Enter Derek Roy, under contract for this next season and more than capable of re-signing if the team is pleased with his progress and health and he's found his game again. In the meantime, the Stars have a player that fills that immediate need for a capable center behind Jamie Benn, as it's more than obvious that the Stars are focused on not only building for the future but also improving this next season.
Roy comes with definite question marks, related to attitude and work ethic and whether he's un-coachable and a locker room cancer. We shall see just how close to reality these rumors are. What we do know is what Roy is capable of on the ice, especially when healthy.
That health is the biggest concern. Roy states that his rehab from a torn quad was railroaded by a hamstring injury last summer, as his production last season dropped precipitously because of it. As the season progressed, however, his speed returned and he was once again a dynamic player down the stretch for a team fighting for the postseason.
When healthy, Roy is an incredibly talented center capable of creating offense for himself and others, at times. While Ribeiro was guilty at times of over-passing and always looking for that perfect play for others, Roy is a player capable of that pass but also more than willing to put the puck on net -- something that frustrated the Stars over the years with Ribeiro.
While it seems opinions vary on just how capable he is defensively, there's no doubting that Roy is much more of a two-way forward than Ribeiro ever was. Roy played against tough competition last season with the Sabres while receiving decent offensive zone start, but nowhere near the level of easy minutes that Ribeiro enjoyed while his teammates took the brunt of the defensive responsibility. Roy is also a decent faceoff guy, not on the same level as Steve Ott but years ahead of where Ribeiro was.
More importantly, Roy fits much better into the role they tried to create for Ribeiro last year. Ribeiro received significant time on the power play and penalty kill last season and was ineffective, for the most part, at both of those jobs. Roy is a player known to be able to play in all situations, especially on the penalty kill, and will be part of a team looking to improve upon a historically bad power play last season -- one that was run primarily by Mike Ribeiro. It's a bit disingenuous to overlook the contributions of Ribeiro to the Stars over the years, but it's clear that he just did not provide the balance the team is looking for as Jamie Benn transitions into the top center on this team.
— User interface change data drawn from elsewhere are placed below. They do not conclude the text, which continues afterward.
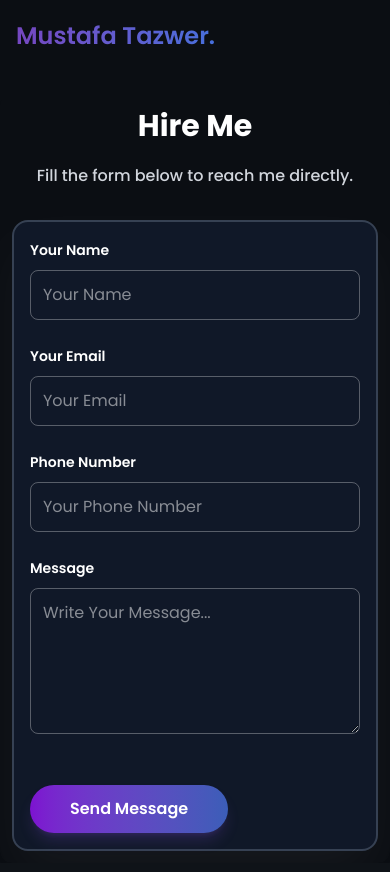
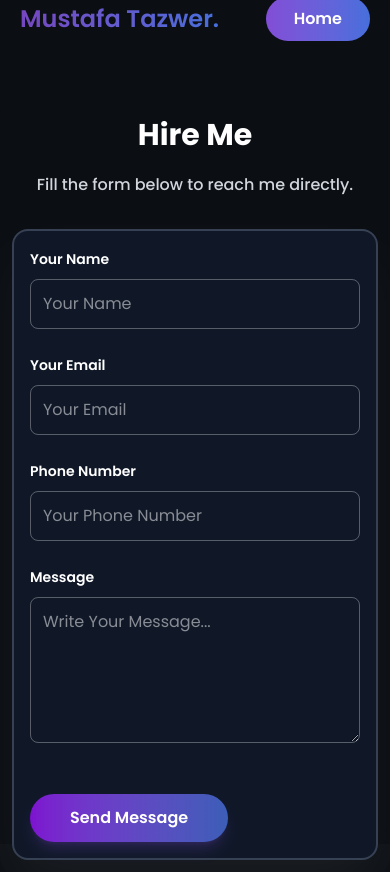
Before and after one commit to sahkil12/My-Portfolio, a React (Vite) app: page /hire-me in a window 390 px wide. Built offline with nearby package versions, Linux system fonts and the light colour scheme.

Commit message:
fixed hire me section header and add redirect using navLink and fixed some issue

```diff
--- a/src/Components/HireMe/HireMe.jsx
+++ b/src/Components/HireMe/HireMe.jsx
@@ -2,6 +2,7 @@ import { motion } from 'framer-motion';
 import { useRef } from 'react';
 import emailjs from "emailjs-com";
 import toast from 'react-hot-toast';
+import { NavLink } from 'react-router-dom';
 
 const HireMe = () => {
      const formRef = useRef();
@@ -27,7 +28,7 @@ const HireMe = () => {
                                    toast.success('Your Message sent successfully!')
                               })
                               .catch((err) => {
-                                   if(err){
+                                   if (err) {
                                         toast.error("Something went wrong.")
                                    }
                               });
@@ -35,21 +36,21 @@ const HireMe = () => {
                          formRef.current.reset();
                     },
                     (error) => {
-                         if(error){
+                         if (error) {
                               toast.error("Something went wrong. Try again!");
                          }
                     }
                );
      };
      return (
-          <div className="min-h-screen flex flex-col items-center bg-accent text-white justify-center">
-
-               <div className={`w-full transition-all duration-400 `}>
-                    {/* navbar */}
-                    <div className={`w-full mx-auto py-5 px-4 xl:px-16 flex justify-start mb-6`}>
+          <div className="h-screen flex flex-col items-center bg-accent text-white justify-center">
+               {/* navbar */}
+               <div className='w-full '>
+                    <div className={`w-full mb-10 md:mb-5 md:w-[84%] mx-auto py-6 px-5 xl:px-16 flex justify-between items-center`}>
                          <h1 className="text-2xl font-semibold text-transparent bg-clip-text bg-gradient-to-r from-primary/85 to-base-200 ">
-                              <a href='https://mustafa-tazwer.vercel.app/'> Mustafa Tazwer.</a>
+                              Mustafa Tazwer.
                          </h1>
+                         <NavLink to={'/'} className='px-7 py-2.5 font-semibold rounded-full bg-gradient-to-r from-primary/95 to-base-200 transition-all duration-300 hover:-translate-y-1'>Home</NavLink>
                     </div>
                </div>
 
--- a/src/Components/Shared/Navbar/Navbar.jsx
+++ b/src/Components/Shared/Navbar/Navbar.jsx
@@ -108,11 +108,14 @@ const Navbar = ({ scrollTop }) => {
                               </div>
                               {/* Bottom Hire Me Button */}
                               <NavLink
-                                   to={'/hire-me'}
-                                   onClick={() => setOpen(false)}
-                                   className="mt-2 w-full px-4 py-3 rounded-lg bg-gradient-to-r from-secondary to-base-200 text-white text-center font-medium transition-all"
-                              >
-                                   Hire Me
+                                   to={'/hire-me'
+                                   }>
+                                   <button
+                                        onClick={() => setOpen(false)}
+                                        className="mt-2 w-full px-4 py-3 rounded-lg bg-gradient-to-r from-secondary to-base-200 text-white text-center font-medium transition-all"
+                                   >
+                                        Hire Me
+                                   </button>
                               </NavLink>
                          </motion.div>
                     </div>
```
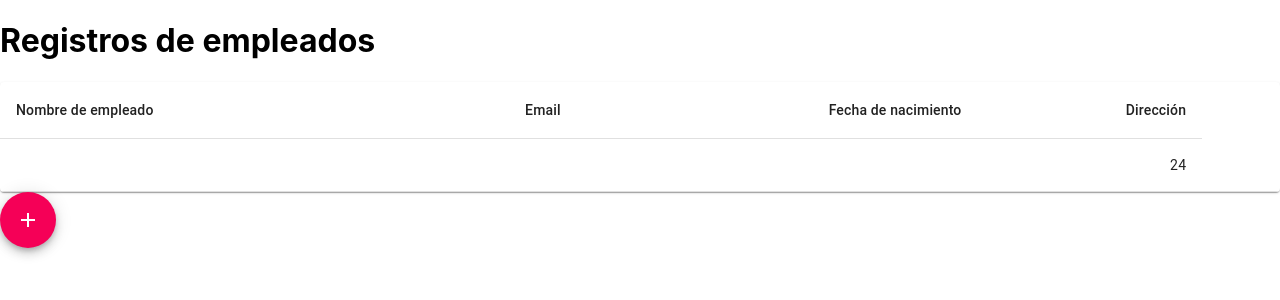
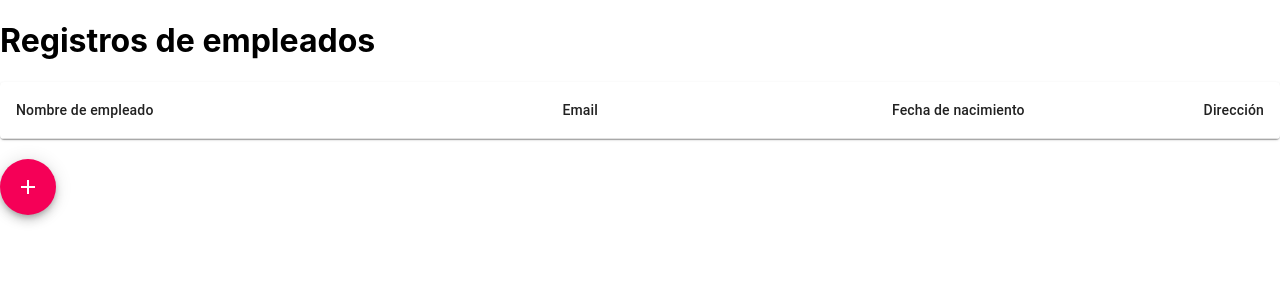
Before and after one commit to Bere333/Prueba_NullData, a React (Create React App) app: page /registros in a window 1280 px wide. Shown: the top 300 px of the page. Built offline with nearby package versions, Linux system fonts and the light colour scheme.

Commit message:
se agregan empleados a la lista

```diff
--- /dev/null
+++ b/src/Components/CreateData.jsx
@@ -0,0 +1,6 @@
+//import React from 'react';
+
+export function createData(name, email, birthday, direction) {
+    return { name, email, birthday, direction};
+  }
+export const rows = []
--- a/src/Components/Styles.jsx
+++ b/src/Components/Styles.jsx
@@ -13,4 +13,6 @@ export const useStyles = makeStyles(theme => ({
     button: {
       margin: theme.spacing(1),
     },
+    table: {
+      minWidth: 650,}
   }));
--- a/src/Components/Table.jsx
+++ b/src/Components/Table.jsx
@@ -1,5 +1,4 @@
 import React from 'react';
-import { makeStyles } from '@material-ui/core/styles';
 import Table from '@material-ui/core/Table';
 import TableBody from '@material-ui/core/TableBody';
 import TableCell from '@material-ui/core/TableCell';
@@ -7,21 +6,18 @@ import TableContainer from '@material-ui/core/TableContainer';
 import TableHead from '@material-ui/core/TableHead';
 import TableRow from '@material-ui/core/TableRow';
 import Paper from '@material-ui/core/Paper';
+import {useStyles} from './Styles';
+import {rows} from './CreateData';
 
-const useStyles = makeStyles({
-  table: {
-    minWidth: 650,
-  },
-});
 
-function createData(name, calories, fat, carbs) {
-  return { name, calories, fat, carbs};
-}
 
-const rows = [
-  createData(localStorage.getItem("nombredeusuario"), localStorage.getItem("emaildeusuario") , localStorage.getItem("nacimientodeusuario"), 24),
 
-];
+// const rows = [
+//   createData(localStorage.getItem("nombredeusuario"), localStorage.getItem("emaildeusuario") , localStorage.getItem("nacimientodeusuario"), 24),
+//   createData(localStorage.getItem("nombredeusuario"), localStorage.getItem("emaildeusuario") , localStorage.getItem("nacimientodeusuario"), 24)
+
+// ];
+
 
 export default function SimpleTable() {
   const classes = useStyles();
@@ -40,13 +36,12 @@ export default function SimpleTable() {
         <TableBody>
           {rows.map(row => (
             <TableRow key={row.name}>
-              <TableCell component="th" scope="row">
-                {row.name}
-              </TableCell>
-              <TableCell align="right">{row.calories}</TableCell>
-              <TableCell align="right">{row.fat}</TableCell>
-              <TableCell align="right">{row.carbs}</TableCell>
-              <TableCell align="right">{row.protein}</TableCell>
+                <TableCell component="th" scope="row">
+                  {row.name}
+                </TableCell>
+                <TableCell align="right">{row.email}</TableCell>
+                <TableCell align="right">{row.birthday}</TableCell>
+                <TableCell align="right">{row.direction}</TableCell>
             </TableRow>
           ))}
         </TableBody>
--- a/src/Components/TextField.jsx
+++ b/src/Components/TextField.jsx
@@ -5,6 +5,7 @@ import {useStyles} from './Styles';
 import Button from '@material-ui/core/Button';
 import Icon from '@material-ui/core/Icon';
 import { Link } from 'react-router-dom';
+import {createData, rows} from '../Components/CreateData';
 
 
 export default function LayoutTextFields() {
@@ -108,6 +109,7 @@ export default function LayoutTextFields() {
                         localStorage.setItem("nombredeusuario", JSON.stringify(name));
                         localStorage.setItem("emaildeusuario", JSON.stringify(email));
                         localStorage.setItem("nacimientodeusuario", JSON.stringify(birthday));
+                        rows.push(createData(localStorage.getItem("nombredeusuario"), localStorage.getItem("emaildeusuario") , localStorage.getItem("nacimientodeusuario")))
                     }}
                 >
                 Registrar
--- a/src/Views/AllRegisters/AllRegisters.jsx
+++ b/src/Views/AllRegisters/AllRegisters.jsx
@@ -10,6 +10,7 @@ export default function AllRegisters (){
         <div>
             <h1>Registros de empleados</h1>
             <Table/>
+            <br></br>
             <Link to="/">
                 <Fab color="secondary" aria-label="add">
                     <AddIcon />
```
Joe Nieuwendyk spoke yesterday about how everyone now "fits into their ideal slots" and that is something that stood out the most about the Stars last season; players not playing where their talents say they should. Steve Ott was obviously not an ideal top-six option. Vernon Fiddler and Eric Nystrom were not good options as a "checking line" on the third line.
If no other moves are made, we could see a lineup like this to start the season:
Eriksson - Benn - Ryder
Whitney - Roy - Fraser
Morrow - Eakin - Vincour
Nystrom - Fiddler - Garbutt
With options still open for other young players to force their way up as well. While this certainly isn't the greatest long-term option for the Stars, this is also a much more balanced group of forwards than the Stars ever had last season.
And that is exactly why Derek Roy was acquired.